I decided to try the rye bread from the Tartine Bread book. This is the fourth formula I have more or less followed from the Book. I've made the Basic Country Loaf numerous times, the Walnut Country Loaf once (my favorite bread so far), the Whole Wheat country loaf, and now the rye.
I only had 500 gram so AP flour in the house, so I made up the rest with home-milled hard red winter wheat berries. And the rye flour called for in the formula was also home milled.
For this bread, I reverted to a levain that was made 50% with AP and 50% with milled whole wheat flour. I did this because I was advised that my 100% milled whole wheat levain looked past its peak and I figured I could slow things down a bit if I used less whole wheat flour in the Levain. Plus, that is the formula he suggests in the book.
The dough was very sticky before the autolyse. And, after the autolyse it was also very sticky. I was a bit worried about this, so I wound up taking the dough out of the container and doing some slap and folds after the autolyse and then again, after the first 30 minutes. I really did see the dough develop from doing this, and while it remained sticky, it was much less so.

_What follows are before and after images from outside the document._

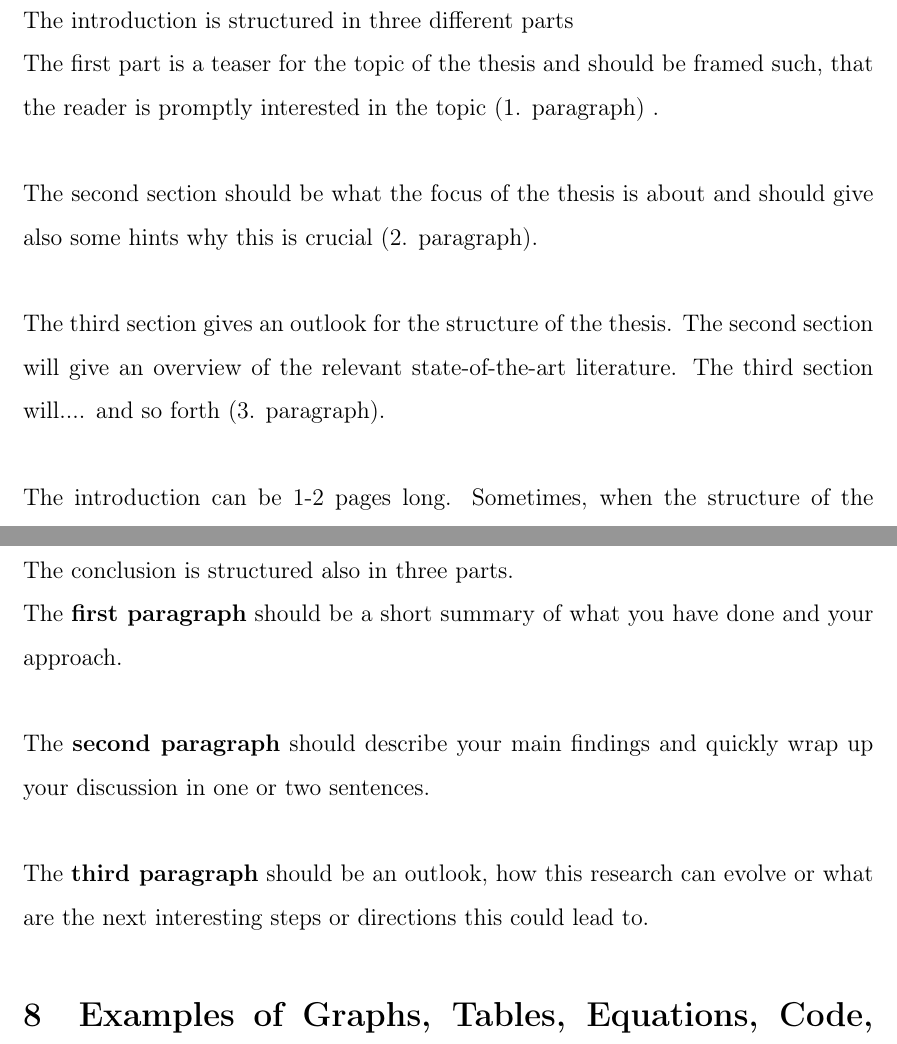
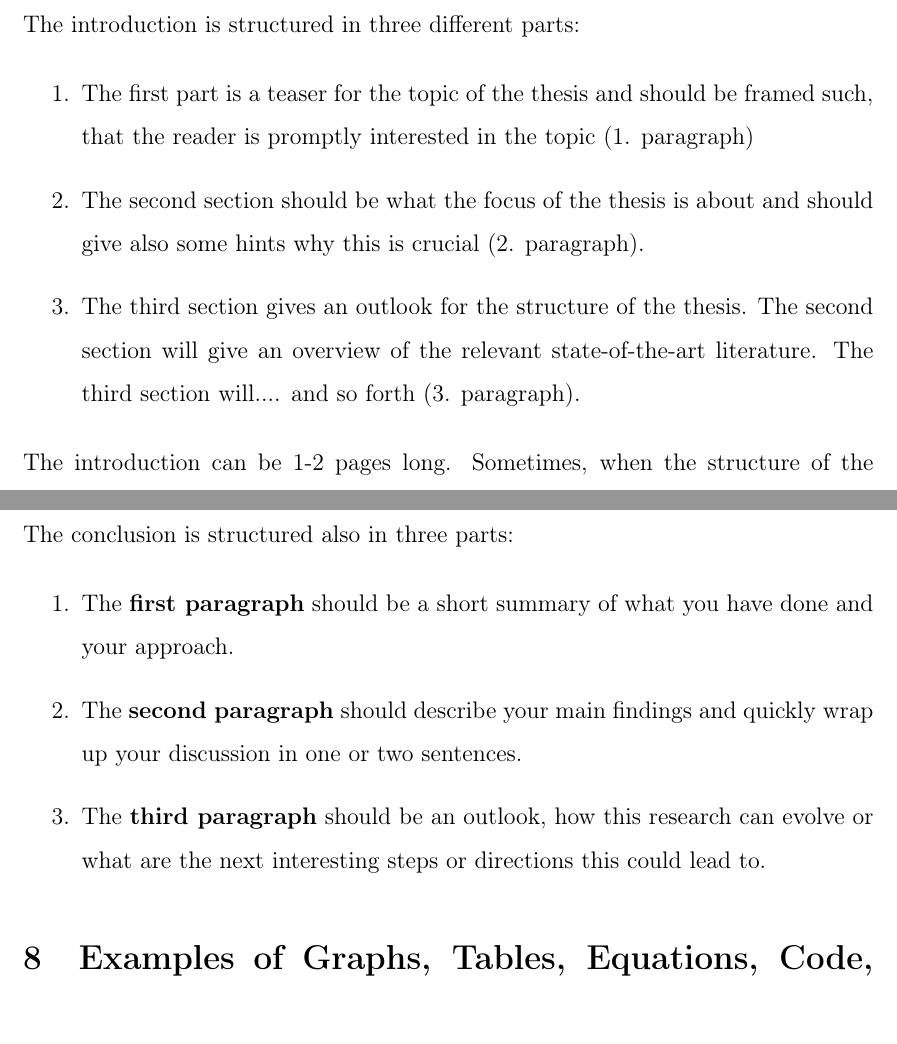
Before and after one commit to veraschmitt/Thesis_Template, a LaTeX paper (main.tex, which reads 1_intro/intro.tex, 6_Conclusion/6.0_intro.tex): two parts of pages 10 and 17 of 24, joined at a grey line, cut so that both start at the same text. Compiled offline with pdfLaTeX.

Commit message:
Updates from Overleaf

```diff
--- a/1_intro/intro.tex
+++ b/1_intro/intro.tex
@@ -1,10 +1,10 @@
-The introduction is structured in three different parts
+The introduction is structured in three different parts:
 
-The first part is a teaser for the topic of the thesis and should be framed such, that the reader is promptly interested in the topic (1. paragraph) . \\
-
-The second section should be what the focus of the thesis is about and should give also some hints why this is crucial (2. paragraph). \\
-
-The third section gives an outlook for the structure of the thesis. The second section will give an overview of the relevant state-of-the-art literature. The third section will.... and so forth (3. paragraph). \\
+\begin{enumerate}
+    \item The first part is a teaser for the topic of the thesis and should be framed such, that the reader is promptly interested in the topic (1. paragraph)
+    \item The second section should be what the focus of the thesis is about and should give also some hints why this is crucial (2. paragraph).
+    \item The third section gives an outlook for the structure of the thesis. The second section will give an overview of the relevant state-of-the-art literature. The third section will.... and so forth (3. paragraph).
+\end{enumerate}
 
 The introduction can be 1-2 pages long.
 Sometimes, when the structure of the thesis is complicated you can add a graph to visualize the structure to make it more comprehensible.
--- a/6_Conclusion/6.0_intro.tex
+++ b/6_Conclusion/6.0_intro.tex
@@ -1,7 +1,7 @@
-The conclusion is structured also in three parts.
+The conclusion is structured also in three parts:
 
-The \textbf{first paragraph} should be a short summary of what you have done and your approach. \\
-
-The \textbf{second paragraph} should describe your main findings and quickly wrap up your discussion in one or two sentences. \\
-
-The \textbf{third paragraph} should be an outlook, how this research can evolve or what are the next interesting steps or directions this could lead to.
+\begin{enumerate}
+    \item The \textbf{first paragraph} should be a short summary of what you have done and your approach.
+    \item The \textbf{second paragraph} should describe your main findings and quickly wrap up your discussion in one or two sentences.
+    \item The \textbf{third paragraph} should be an outlook, how this research can evolve or what are the next interesting steps or directions this could lead to.
+\end{enumerate}
```
Also changed, not shown: 1_intro/0_explanation.tex (+1 -1 lines), main.tex (+1 -1 lines).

I have since learned that rye flour makes a very sticky starter (reading Flour Water Salt and Yeast by Ken Forkish now), and I assume that this played a role in the sticky dough even though the Tartine formula does not call for a high percentage of rye flour.
I believe the dough's starting temperature was 79 degrees. It moved up to 80-81 over the first 2-3 hours while it fermented in the oven with the light on. For the last hour I took it out and left it at room temperature.

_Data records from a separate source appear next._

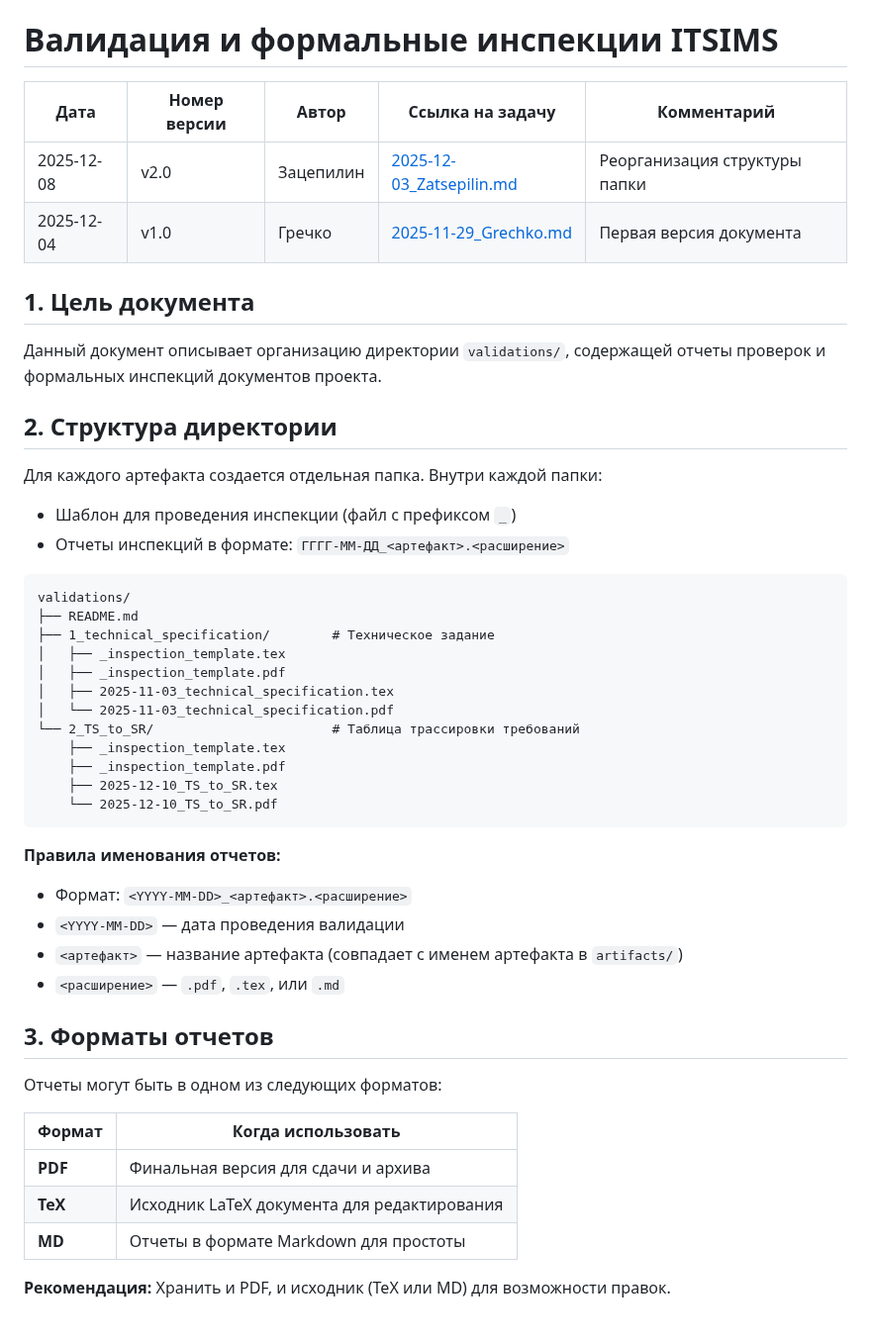
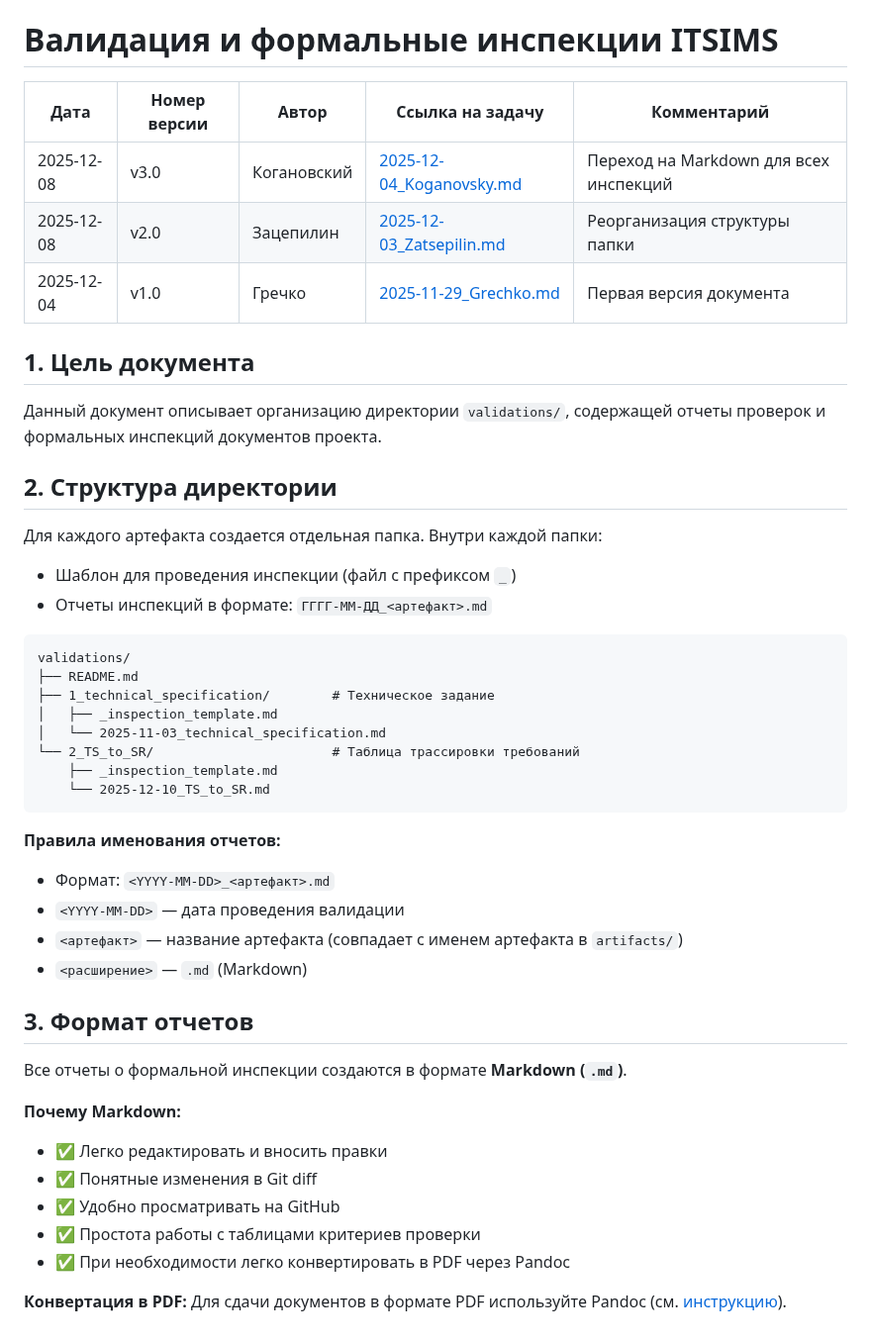
Before and after one commit to ITSIMS/ITSIMS-IT-Service-Inventory-and-Management-System, a Markdown page: validations/README.md, the part around the change. Shown at 99% size. Drawn GitHub-style.

Commit message:
refactor(spec): актуализировать документацию после перехода на Markdown

````diff
--- a/validations/README.md
+++ b/validations/README.md
@@ -1,9 +1,10 @@
 # Валидация и формальные инспекции ITSIMS
 
-| Дата       | Номер версии | Автор     | Ссылка на задачу                                                                   | Комментарий                   |
-| ---------- | ------------ | --------- | ---------------------------------------------------------------------------------- | ----------------------------- |
-| 2025-12-08 | v2.0         | Зацепилин | [2025-12-03_Zatsepilin.md](../task-tracker/2_in_progress/2025-12-03_Zatsepilin.md) | Реорганизация структуры папки |
-| 2025-12-04 | v1.0         | Гречко    | [2025-11-29_Grechko.md](../task-tracker/2_in_progress/2025-11-29_Grechko.md)       | Первая версия документа       |
+| Дата       | Номер версии | Автор       | Ссылка на задачу                                                                 | Комментарий                              |
+| ---------- | ------------ | ----------- | -------------------------------------------------------------------------------- | ---------------------------------------- |
+| 2025-12-08 | v3.0         | Когановский | [2025-12-04_Koganovsky.md](../task-tracker/2_in_progress/2025-12-04_Koganovsky.md) | Переход на Markdown для всех инспекций   |
+| 2025-12-08 | v2.0         | Зацепилин   | [2025-12-03_Zatsepilin.md](../task-tracker/3_done/2025-12-03_Zatsepilin.md)     | Реорганизация структуры папки            |
+| 2025-12-04 | v1.0         | Гречко      | [2025-11-29_Grechko.md](../task-tracker/3_done/2025-11-29_Grechko.md)           | Первая версия документа                  |
 
 
 
@@ -17,39 +18,36 @@
 
 Для каждого артефакта создается отдельная папка. Внутри каждой папки:
 - Шаблон для проведения инспекции (файл с префиксом `_`)
-- Отчеты инспекций в формате: `ГГГГ-ММ-ДД_<артефакт>.<расширение>`
+- Отчеты инспекций в формате: `ГГГГ-ММ-ДД_<артефакт>.md`
 
 ```
 validations/
 ├── README.md
 ├── 1_technical_specification/        # Техническое задание
-│   ├── _inspection_template.tex
-│   ├── _inspection_template.pdf
-│   ├── 2025-11-03_technical_specification.tex
-│   └── 2025-11-03_technical_specification.pdf
+│   ├── _inspection_template.md
+│   └── 2025-11-03_technical_specification.md
 └── 2_TS_to_SR/                       # Таблица трассировки требований
-    ├── _inspection_template.tex
-    ├── _inspection_template.pdf
-    ├── 2025-12-10_TS_to_SR.tex
-    └── 2025-12-10_TS_to_SR.pdf
+    ├── _inspection_template.md
+    └── 2025-12-10_TS_to_SR.md
 ```
 
 **Правила именования отчетов:**
-- Формат: `<YYYY-MM-DD>_<артефакт>.<расширение>`
+- Формат: `<YYYY-MM-DD>_<артефакт>.md`
 - `<YYYY-MM-DD>` — дата проведения валидации
 - `<артефакт>` — название артефакта (совпадает с именем артефакта в `artifacts/`)
-- `<расширение>` — `.pdf`, `.tex`, или `.md`
+- `<расширение>` — `.md` (Markdown)
 
 
 
-## 3. Форматы отчетов
+## 3. Формат отчетов
 
-Отчеты могут быть в одном из следующих форматов:
+Все отчеты о формальной инспекции создаются в формате **Markdown (`.md`)**.
 
-| Формат  | Когда использовать                          |
-| ------- | ------------------------------------------- |
-| **PDF** | Финальная версия для сдачи и архива         |
-| **TeX** | Исходник LaTeX документа для редактирования |
-| **MD**  | Отчеты в формате Markdown для простоты      |
+**Почему Markdown:**
+- ✅ Легко редактировать и вносить правки
+- ✅ Понятные изменения в Git diff
+- ✅ Удобно просматривать на GitHub
+- ✅ Простота работы с таблицами критериев проверки
+- ✅ При необходимости легко конвертировать в PDF через Pandoc
 
-**Рекомендация:** Хранить и PDF, и исходник (TeX или MD) для возможности правок.
+**Конвертация в PDF:** Для сдачи документов в формате PDF используйте Pandoc (см. [инструкцию](../tools/printing/instructions/markdown_to_pdf_guide.md)).
````
Also changed, not shown: planning/formatting/format_selection.md (+8 -3 lines), planning/repository/naming_conventions.md (+14 -14 lines).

The dough came out of the container okay, but it was sticky. I used a generous amount of flour on the top of the dough, flipped it, pre-shaped and let it rest, followed by the shaping. The dough was fine for the most part, with only a little tackiness in a couple of spots. I used extra rye flour and sifted it over the boules, together with some rice flour, scooped them up and put them in my baskets, which were generously floured with the rye flour I milled earlier in the day.
I proofed the loaves in the fridge for about 8 hours and then baked. They came out of the baskets quite easily, and I took a pastry brush to remove some of the excess flour before scoring and baking.

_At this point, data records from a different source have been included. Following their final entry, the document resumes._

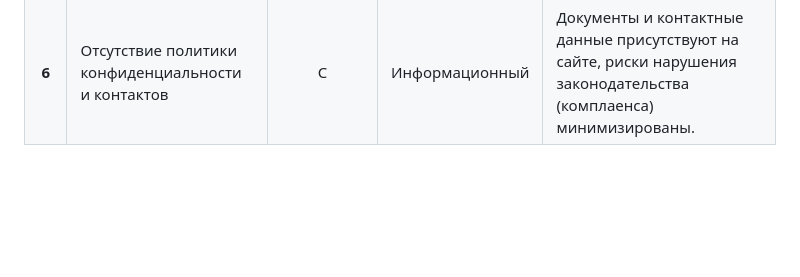
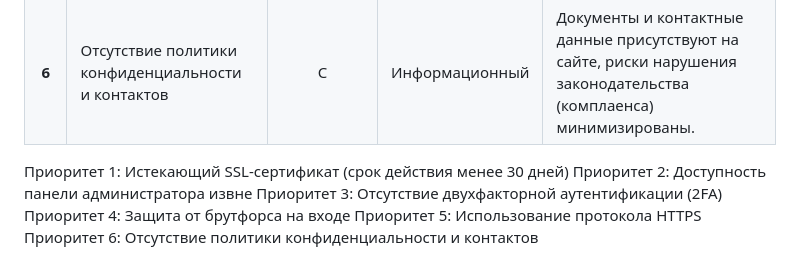
Before and after one commit to manik207/is-support-maksim, a Markdown page: README.md, the part around the change. Drawn GitHub-style; blank space fills up the shorter version.

```diff
--- a/README.md
+++ b/README.md
@@ -29,3 +29,10 @@
 | **4** | Защита от брутфорса на входе | A, C | Информационный |  Настроена защита от автоматизированного подбора паролей, что снижает нагрузку на сервер и защищает аккаунты. |
 | **5** | Отсутствие двухфакторной аутентификации (2FA) | C, I | Информационный |  Для защиты аккаунта Пятёрочки реализована отправка одноразовых SMS-паролей на привязанный телефон пользователя. |
 | **6** | Отсутствие политики конфиденциальности и контактов | C | Информационный |  Документы и контактные данные присутствуют на сайте, риски нарушения законодательства (комплаенса) минимизированы. |
+
+Приоритет 1: Истекающий SSL-сертификат (срок действия менее 30 дней)
+Приоритет 2: Доступность панели администратора извне
+Приоритет 3: Отсутствие двухфакторной аутентификации (2FA)
+Приоритет 4: Защита от брутфорса на входе
+Приоритет 5: Использование протокола HTTPS
+Приоритет 6: Отсутствие политики конфиденциальности и контактов
```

Two hours later, the bread was still soft and warm and oh so delicious. The following morning, the bread was still quite moist and made delicious peanut butter and jelly sandwiches for lunch.
And, two days after baking, it made another delicious Peanutbutter sandwich. The crumb is a perfect blend of chew and moistness.
One of the loaves bloomed a bit better than the other, but both are quite good.
There was no real sour flavor, something I attribute to skipping the overnight proofing. I skipped the overnight proofing because I was worried that the dough would overproof and become sticky whereas I could tell that the loaves would release after rising adequately over about 8 hours.
The bread also has no distinct rye flavor that I could discern. Perhaps that was because I wound up using more whole wheat flour than rye. Or perhaps I don't really know what rye bread is supposed to taste like. Either way, I will make this loaf again, perhaps with added rye. I doubt I will reduce the whole wheat though.